→ WHAT YOU WILL DO: Your reply should consist of the entries, copied exactly and stripped of images.

***** MATERIAL SUPPLIED *****

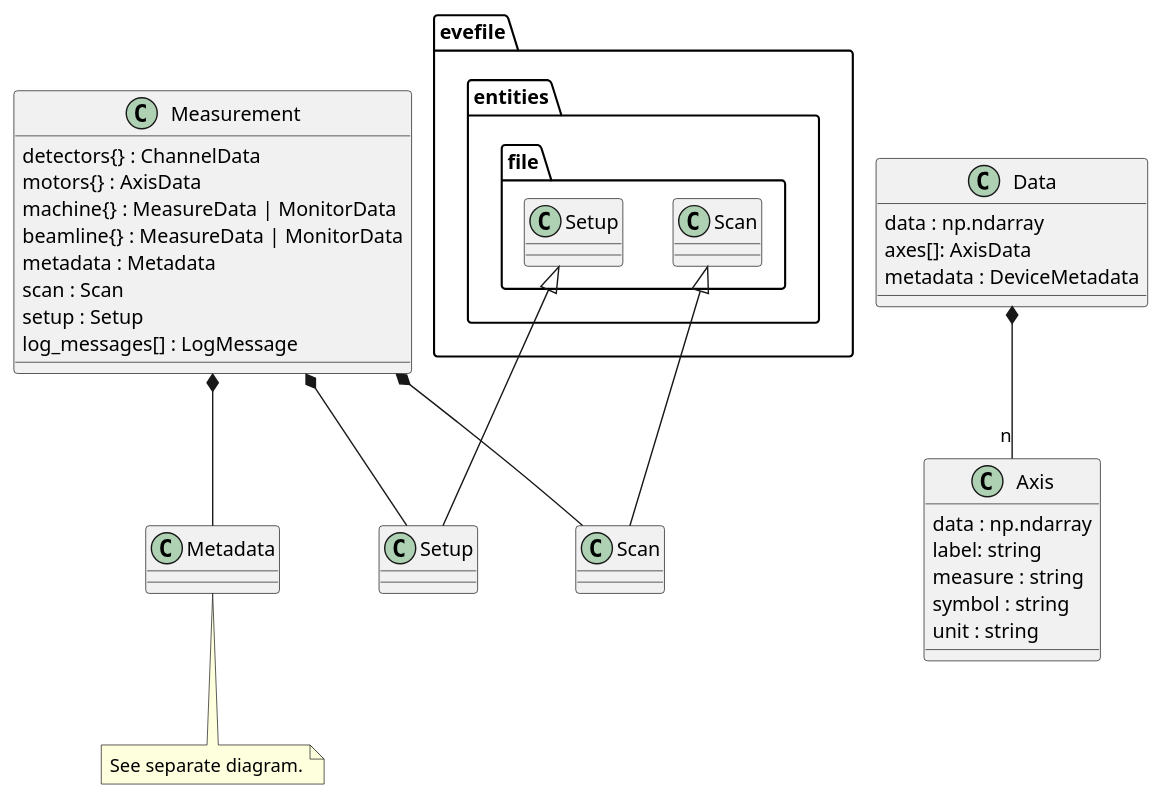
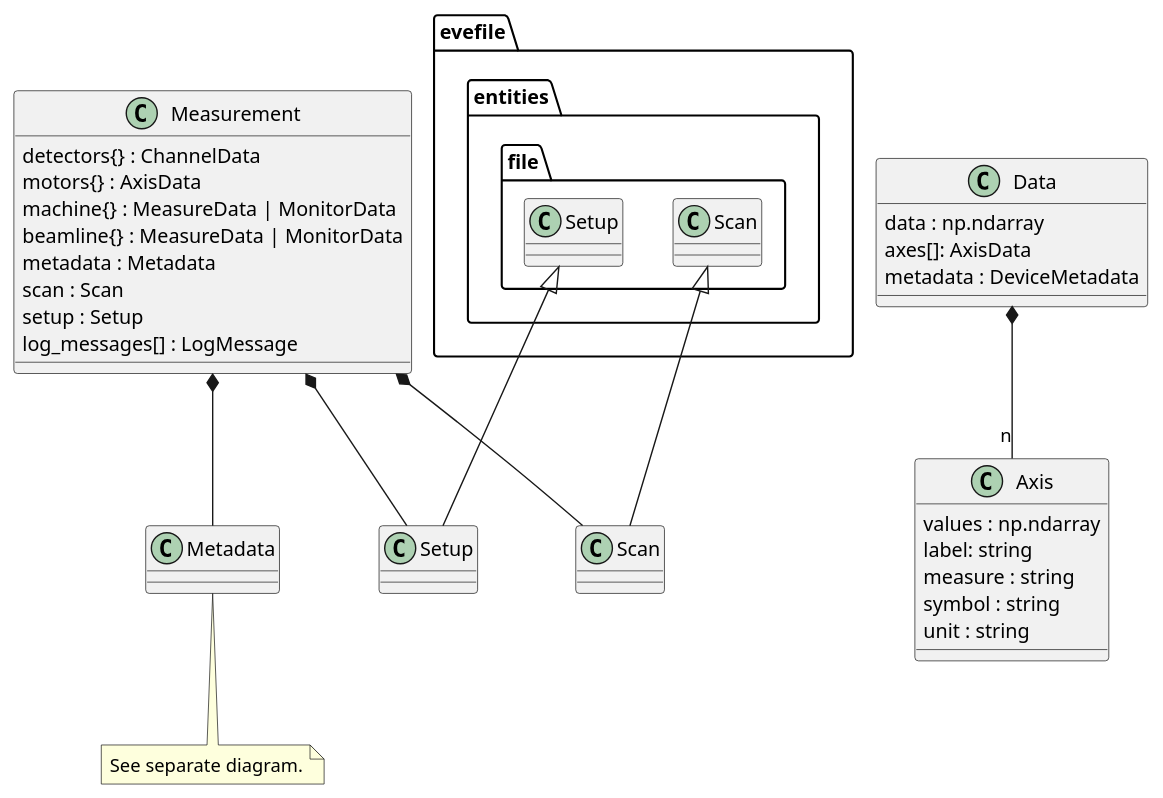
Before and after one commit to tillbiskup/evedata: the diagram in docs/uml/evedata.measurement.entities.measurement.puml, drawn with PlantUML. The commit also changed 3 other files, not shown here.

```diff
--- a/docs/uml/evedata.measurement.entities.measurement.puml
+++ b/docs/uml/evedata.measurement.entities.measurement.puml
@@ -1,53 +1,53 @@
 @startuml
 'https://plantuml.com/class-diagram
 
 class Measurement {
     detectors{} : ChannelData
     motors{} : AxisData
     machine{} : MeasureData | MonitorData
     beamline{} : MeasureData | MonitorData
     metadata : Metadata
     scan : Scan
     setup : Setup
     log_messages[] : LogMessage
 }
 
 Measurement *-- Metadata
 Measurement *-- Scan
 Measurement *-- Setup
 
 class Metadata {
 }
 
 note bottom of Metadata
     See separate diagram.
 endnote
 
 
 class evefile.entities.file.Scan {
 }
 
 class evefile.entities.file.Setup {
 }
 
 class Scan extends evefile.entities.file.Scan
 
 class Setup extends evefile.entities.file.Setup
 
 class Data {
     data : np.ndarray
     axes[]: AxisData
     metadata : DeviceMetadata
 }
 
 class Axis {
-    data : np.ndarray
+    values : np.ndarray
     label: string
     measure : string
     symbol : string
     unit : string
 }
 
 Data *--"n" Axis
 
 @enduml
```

*****

→ TASK SOLUTION:
Before and after one commit to tillbiskup/evedata: the diagram in docs/uml/evedata.measurement.entities.measurement.puml, drawn with PlantUML. The commit also changed 3 other files, not shown here.

```diff
--- a/docs/uml/evedata.measurement.entities.measurement.puml
+++ b/docs/uml/evedata.measurement.entities.measurement.puml
@@ -1,53 +1,53 @@
 @startuml
 'https://plantuml.com/class-diagram
 
 class Measurement {
     detectors{} : ChannelData
     motors{} : AxisData
     machine{} : MeasureData | MonitorData
     beamline{} : MeasureData | MonitorData
     metadata : Metadata
     scan : Scan
     setup : Setup
     log_messages[] : LogMessage
 }
 
 Measurement *-- Metadata
 Measurement *-- Scan
 Measurement *-- Setup
 
 class Metadata {
 }
 
 note bottom of Metadata
     See separate diagram.
 endnote
 
 
 class evefile.entities.file.Scan {
 }
 
 class evefile.entities.file.Setup {
 }
 
 class Scan extends evefile.entities.file.Scan
 
 class Setup extends evefile.entities.file.Setup
 
 class Data {
     data : np.ndarray
     axes[]: AxisData
     metadata : DeviceMetadata
 }
 
 class Axis {
-    data : np.ndarray
+    values : np.ndarray
     label: string
     measure : string
     symbol : string
     unit : string
 }
 
 Data *--"n" Axis
 
 @enduml
```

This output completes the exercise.